WORK REQUIRED: Select every line below containing the word "abgabedokumente".

*-*-*

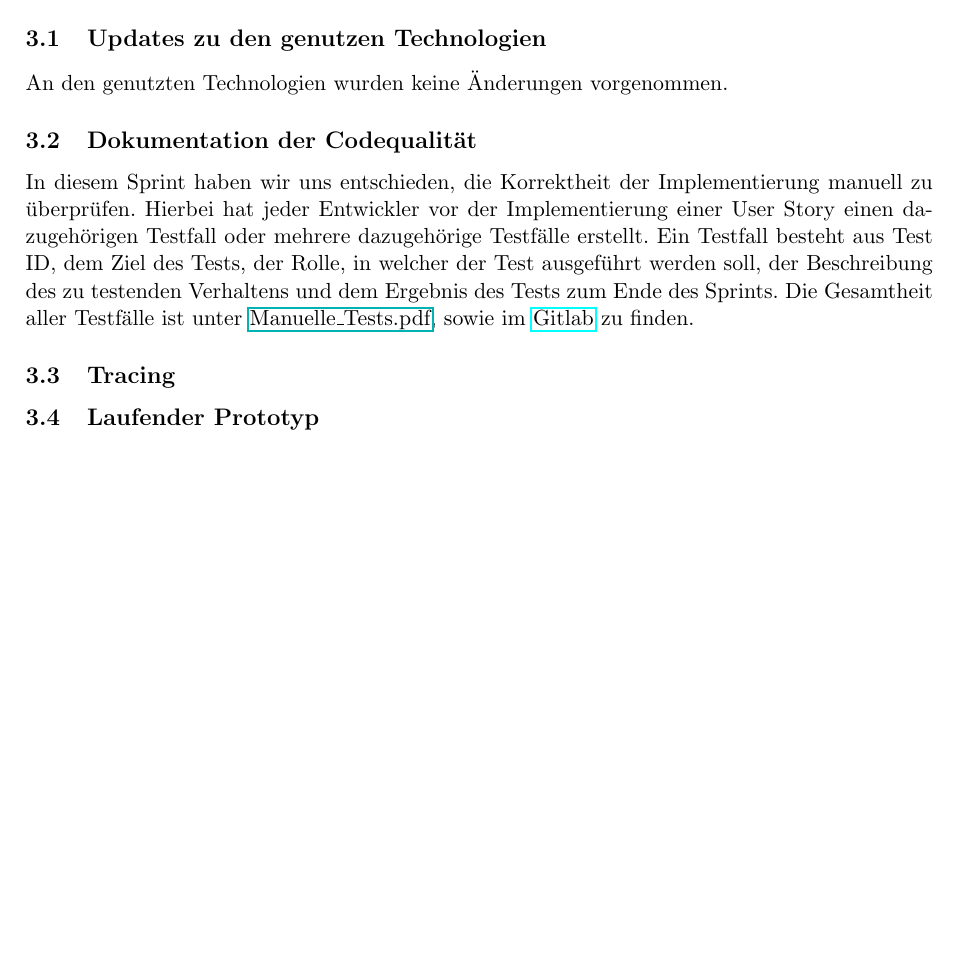
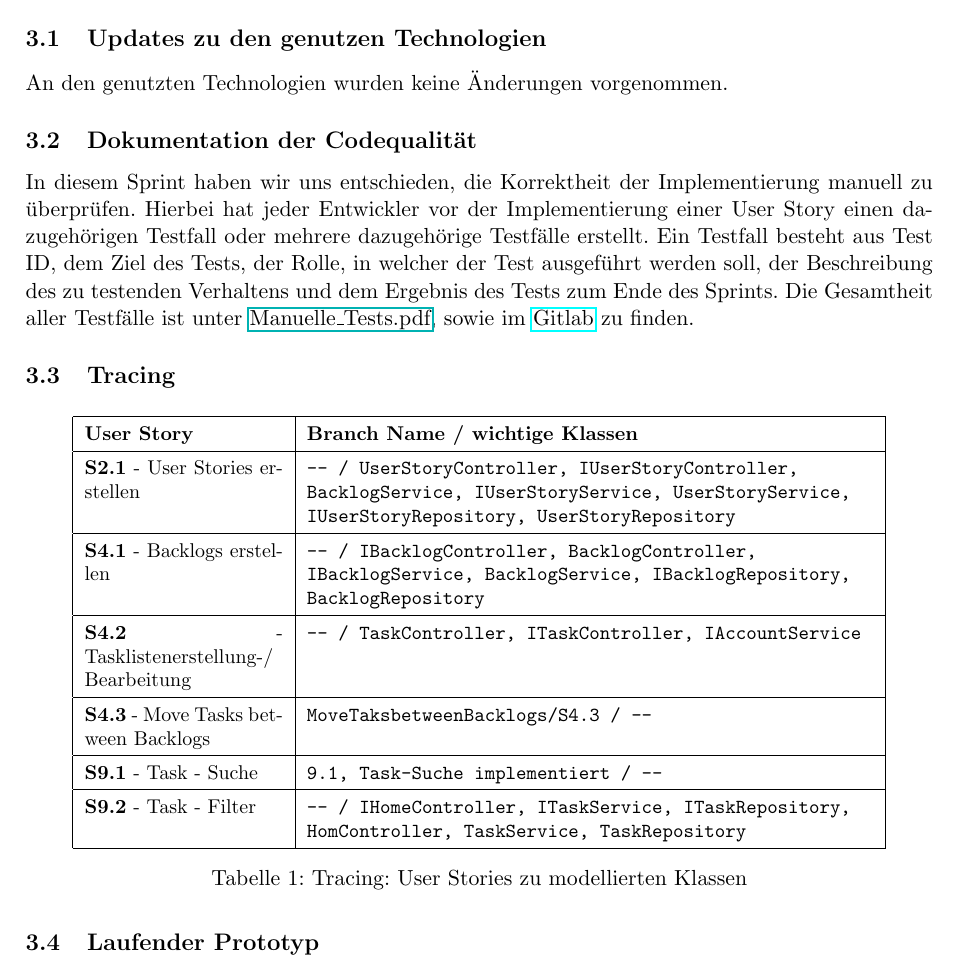
Before and after one commit to Madl211/scrumboard, a LaTeX document (abgabedokumente/Projektabgabedokument_Sprint_2.tex): part of page 10 of 10, cut so that both start at the same text, the shorter picture padded with empty space. Compiled offline with pdfLaTeX.

Commit message:
fast abgabebereit

```diff
--- a/abgabedokumente/Projektabgabedokument_Sprint_2.tex
+++ b/abgabedokumente/Projektabgabedokument_Sprint_2.tex
@@ -270,6 +270,38 @@ Die Gesamtheit aller Testfälle ist unter \href{run:./Manuelle_Tests.pdf}{Manuel
 
 
 \subsection{Tracing}
+
+\begin{table}[h]
+\centering
+\small
+\renewcommand{\arraystretch}{1.4}
+\begin{tabular}{| p{3.5cm} | p{10cm} |}
+\hline
+\textbf{User Story} & \textbf{Branch Name / wichtige Klassen} \\
+\hline
+\textbf{S2.1} - User Stories erstellen &
+\texttt{-- / UserStoryController, IUserStoryController, BacklogService, IUserStoryService, UserStoryService, IUserStoryRepository, UserStoryRepository} \\
+\hline
+\textbf{S4.1} - Backlogs erstellen &
+\texttt{-- / IBacklogController, BacklogController, IBacklogService, BacklogService, IBacklogRepository, BacklogRepository} \\
+\hline
+\textbf{S4.2} - Tasklistenerstellung-/ Bearbeitung &
+\texttt{-- / TaskController, ITaskController, IAccountService} \\
+\hline
+\textbf{S4.3} - Move Tasks between Backlogs &
+\texttt{MoveTaksbetweenBacklogs/S4.3 / --} \\
+\hline
+\textbf{S9.1} - Task - Suche &
+\texttt{9.1, Task-Suche implementiert / --} \\
+\hline
+\textbf{S9.2} - Task - Filter &
+\texttt{-- / IHomeController, ITaskService, ITaskRepository, HomController, TaskService, TaskRepository} \\
+\hline
+
+\end{tabular}
+\caption{Tracing: User Stories zu modellierten Klassen}
+\end{table}
+
 \subsection{Laufender Prototyp}
 \subsection{Abweichung Sprintplanung}
 
```
Also changed, not shown: abgabedokumente/Projektabgabedokument_Sprint_2.pdf, 2 other files.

*-*-*

OUTPUT:
Before and after one commit to Madl211/scrumboard, a LaTeX document (abgabedokumente/Projektabgabedokument_Sprint_2.tex): part of page 10 of 10, cut so that both start at the same text, the shorter picture padded with empty space. Compiled offline with pdfLaTeX.
--- a/abgabedokumente/Projektabgabedokument_Sprint_2.tex
+++ b/abgabedokumente/Projektabgabedokument_Sprint_2.tex
Also changed, not shown: abgabedokumente/Projektabgabedokument_Sprint_2.pdf, 2 other files.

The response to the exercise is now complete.